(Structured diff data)
◆ ◆ ◆ ◆
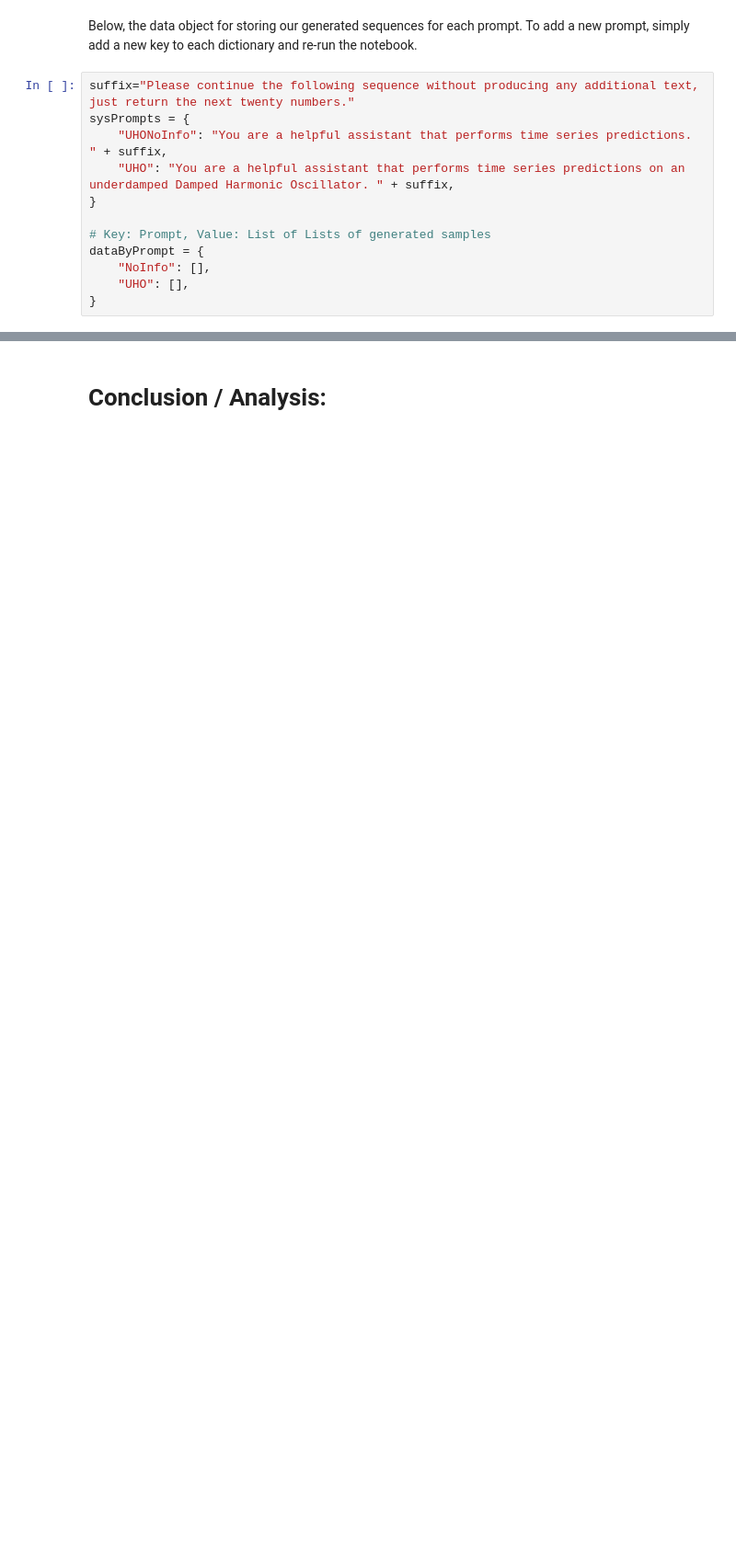
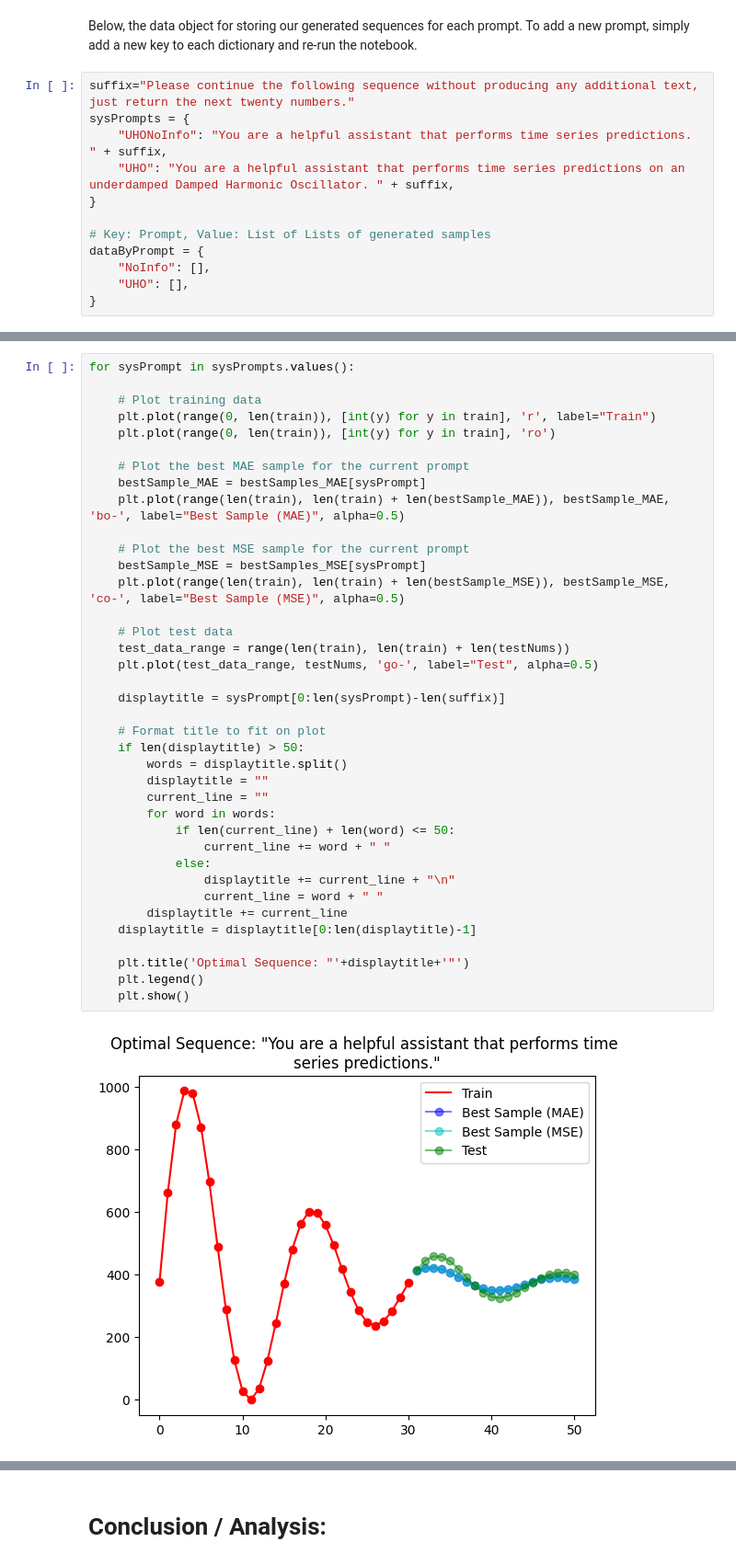
Before and after one commit to P-H-B-D/526_research, a Jupyter notebook: dampedHarmonic.ipynb, the cells around one changed output, grey strips where cells are left out. Shown at 92% size. Drawn from its saved outputs; the diff is of its cells as text; blank space fills up the shorter version.

```diff
--- a/dampedHarmonic.ipynb
+++ b/dampedHarmonic.ipynb
@@ -265,0 +266,40 @@ Fraction of samples with values outside of true bounds:  0.36082474226804123
+# %%
+for sysPrompt in sysPrompts.values():
+
+    # Plot training data
+    plt.plot(range(0, len(train)), [int(y) for y in train], 'r', label="Train")
+    plt.plot(range(0, len(train)), [int(y) for y in train], 'ro')
+
+    # Plot the best MAE sample for the current prompt
+    bestSample_MAE = bestSamples_MAE[sysPrompt]
+    plt.plot(range(len(train), len(train) + len(bestSample_MAE)), bestSample_MAE, 'bo-', label="Best Sample (MAE)", alpha=0.5)
+
+    # Plot the best MSE sample for the current prompt
+    bestSample_MSE = bestSamples_MSE[sysPrompt]
+    plt.plot(range(len(train), len(train) + len(bestSample_MSE)), bestSample_MSE, 'co-', label="Best Sample (MSE)", alpha=0.5)
+
+    # Plot test data
+    test_data_range = range(len(train), len(train) + len(testNums))
+    plt.plot(test_data_range, testNums, 'go-', label="Test", alpha=0.5)
+
+    displaytitle = sysPrompt[0:len(sysPrompt)-len(suffix)]
+
+    # Format title to fit on plot
+    if len(displaytitle) > 50:
+        words = displaytitle.split()
+        displaytitle = ""
+        current_line = ""
+        for word in words:
+            if len(current_line) + len(word) <= 50:
+                current_line += word + " "
+            else:
+                displaytitle += current_line + "\n"
+                current_line = word + " "
+        displaytitle += current_line
+    displaytitle = displaytitle[0:len(displaytitle)-1]
+
+    plt.title('Optimal Sequence: "'+displaytitle+'"')
+    plt.legend()
+    plt.show()
+# %% [output]
+[figure, added]
```
Also changed, not shown: parts of 22 cells of this notebook, 7 other files.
◆ ◆ ◆ ◆
Copy whichever lines of the records above contain the word "sysPrompt".

+for sysPrompt in sysPrompts.values():
+    bestSample_MAE = bestSamples_MAE[sysPrompt]
+    bestSample_MSE = bestSamples_MSE[sysPrompt]
+    displaytitle = sysPrompt[0:len(sysPrompt)-len(suffix)]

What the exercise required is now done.